Talk about having made a difference in the world.
miwahnimiwahni on October 22nd, 2014 11:41 am (UTC)
He certainly made a difference in my part of the world. Add to the above Land Rights for aboriginals, a move towards gender equality in work and pay (still not quite there) and the establishment of an Arts council, and more.
byslantedlight: Magic-Comet (magicfly-icons)byslantedlight on October 21st, 2014 01:58 pm (UTC)
I don't remember much about Gough Whitlam except that he was succeeded by Malcolm Fraser and then Bob Hawke, both of whom I do remember - I guess it was my becoming-aware years! I did know he was controversial at the time (in that being-attacked way that is controversy in politics), but despite it all he did alot of good for Australia and people in general... good on him!
miwahnimiwahni on October 22nd, 2014 11:43 am (UTC)
If by "controversial" you mean "the only prime minister / government to be sacked by the Governor General" then yes, that's the word *g*. They had a few missteps along the way, but on the whole dragged us kicking and screaming out of the shadows of Colonialism and into a proud nation in our own right.
Trepkostrepkos on October 21st, 2014 04:45 pm (UTC)
Where have the 70s gone ... it's like we've regressed.
miwahnimiwahni on October 22nd, 2014 11:44 am (UTC)
It's the old saying, isn't it - the more things change... some of the things his government introduced were rapidly repealed by the next conservative government but in other areas he made lasting change.
*sigh* I have so much family history tied up in the politics of that time, it still seems quite recent to me.

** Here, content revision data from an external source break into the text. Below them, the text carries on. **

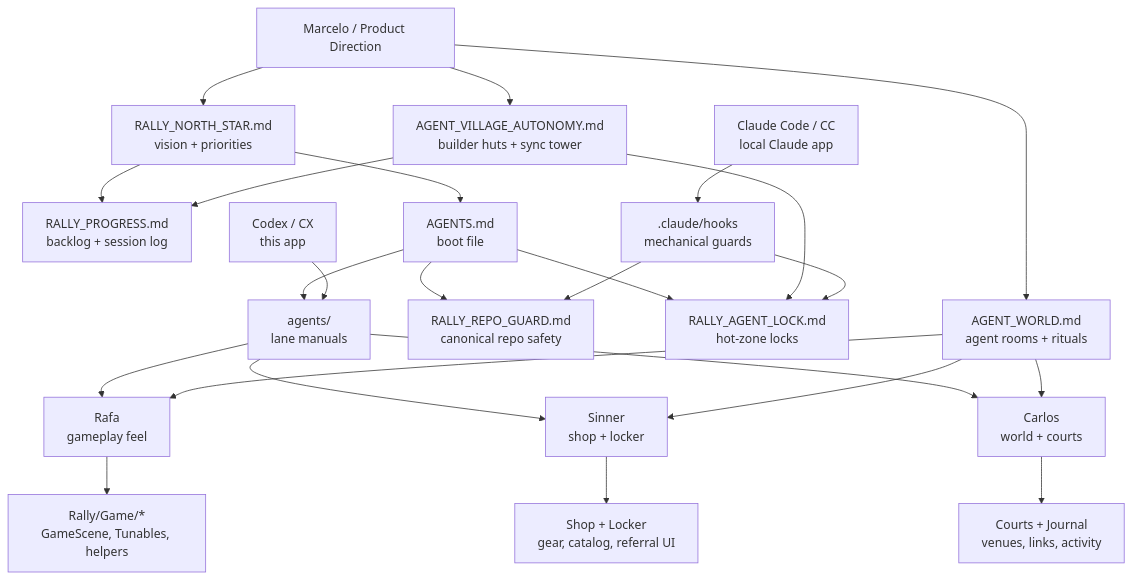
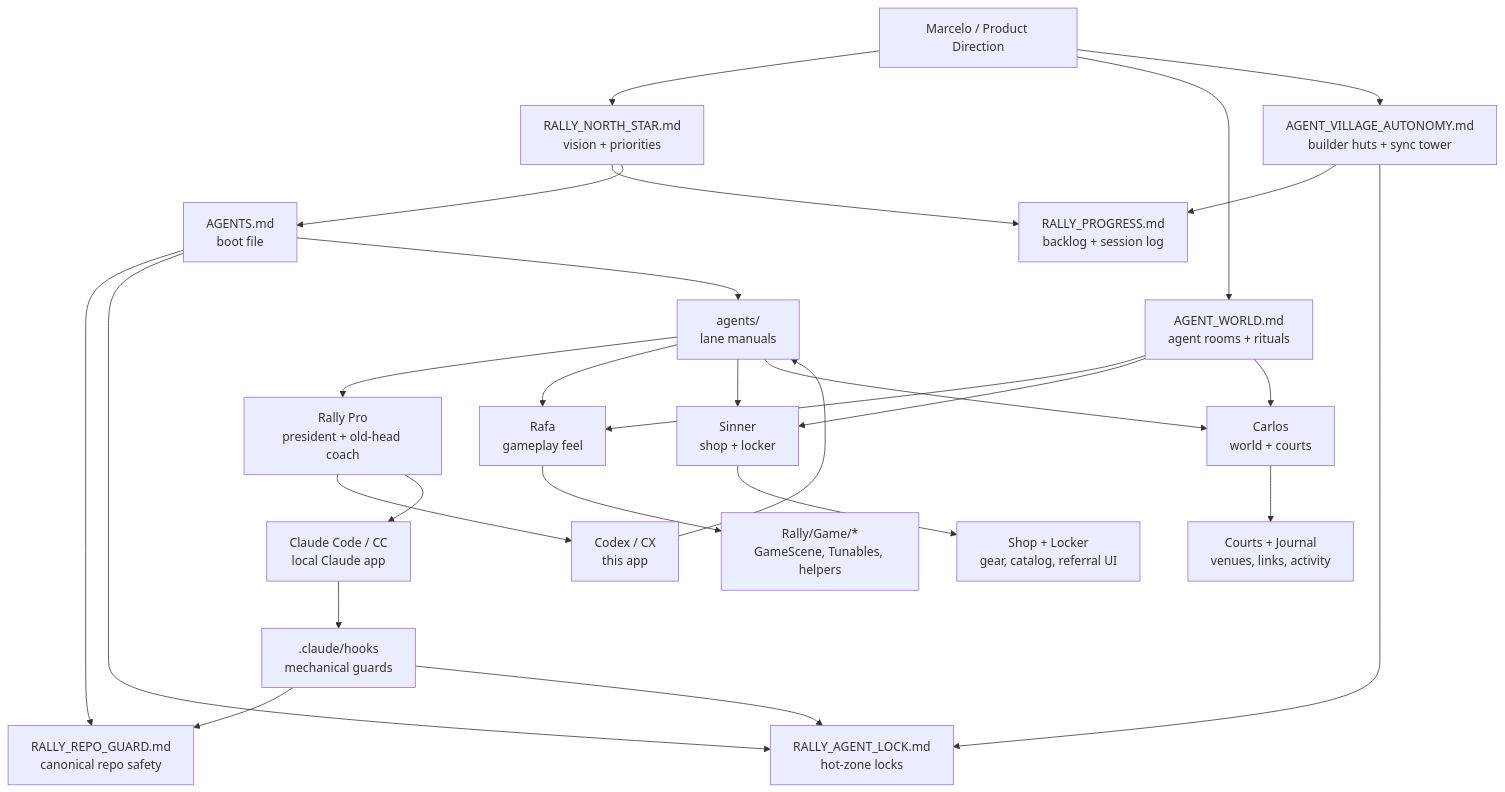
One commit to marcelozap/Rally changed the first of 4 diagrams in AGENT_VISUALIZER.md. Above: the diagram before and after it, drawn with Mermaid. The commit also changed other lines of this file and 9 other files, not shown here.

Commit message:
[CX] Add Rally Pro president agent

````diff
--- a/AGENT_VISUALIZER.md
+++ b/AGENT_VISUALIZER.md
@@ -24,28 +24,31 @@
 ```mermaid
 flowchart TD
     User["Marcelo / Product Direction"] --> NorthStar["RALLY_NORTH_STAR.md<br/>vision + priorities"]
     User --> WorldDoc["AGENT_WORLD.md<br/>agent rooms + rituals"]
     User --> VillageDoc["AGENT_VILLAGE_AUTONOMY.md<br/>builder huts + sync tower"]
     NorthStar --> Progress["RALLY_PROGRESS.md<br/>backlog + session log"]
     NorthStar --> Agents["AGENTS.md<br/>boot file"]
     Agents --> Guard["RALLY_REPO_GUARD.md<br/>canonical repo safety"]
     Agents --> Lock["RALLY_AGENT_LOCK.md<br/>hot-zone locks"]
     Agents --> AgentDocs["agents/<br/>lane manuals"]
+    AgentDocs --> RallyPro["Rally Pro<br/>president + old-head coach"]
     AgentDocs --> Rafa["Rafa<br/>gameplay feel"]
     AgentDocs --> Sinner["Sinner<br/>shop + locker"]
     AgentDocs --> Carlos["Carlos<br/>world + courts"]
     WorldDoc --> Rafa
     WorldDoc --> Sinner
     WorldDoc --> Carlos
     VillageDoc --> Progress
     VillageDoc --> Lock
 
-    Codex["Codex / CX<br/>this app"] --> AgentDocs
-    Claude["Claude Code / CC<br/>local Claude app"] --> ClaudeHooks[".claude/hooks<br/>mechanical guards"]
+    RallyPro --> Codex["Codex / CX<br/>this app"]
+    RallyPro --> Claude["Claude Code / CC<br/>local Claude app"]
+    Codex --> AgentDocs
+    Claude --> ClaudeHooks[".claude/hooks<br/>mechanical guards"]
     ClaudeHooks --> Guard
     ClaudeHooks --> Lock
 
     Rafa --> Game["Rally/Game/*<br/>GameScene, Tunables, helpers"]
     Sinner --> Shop["Shop + Locker<br/>gear, catalog, referral UI"]
     Carlos --> World["Courts + Journal<br/>venues, links, activity"]
 ```
````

a honeyed wine at night: slow loris meadmoonlightmead on October 22nd, 2014 01:58 pm (UTC)
Three different deaths mentioned in my friends' pages on LJ yesterday, and all of them of people who made a difference to my friends. Thank you for this. I don't think I really knew about any of what you describe - I knew, if I thought about it, that you (er, the country, not you yourself...) were in Vietnam, and I knew about the white Australia policy, but that's it. Had no idea about the divorce laws or the health care system, or university funding and although I have heard about the land rights, I certainly had no idea who was involved in bringing that about.

Wow, he made a difference!
miwahni: Aussie Aussie Aussiemiwahni on October 23rd, 2014 11:12 am (UTC)
I'm sorry your flist was such a gloomy place yesterday.
Gough Whitlam certainly left a lasting legacy that few other politicians can match.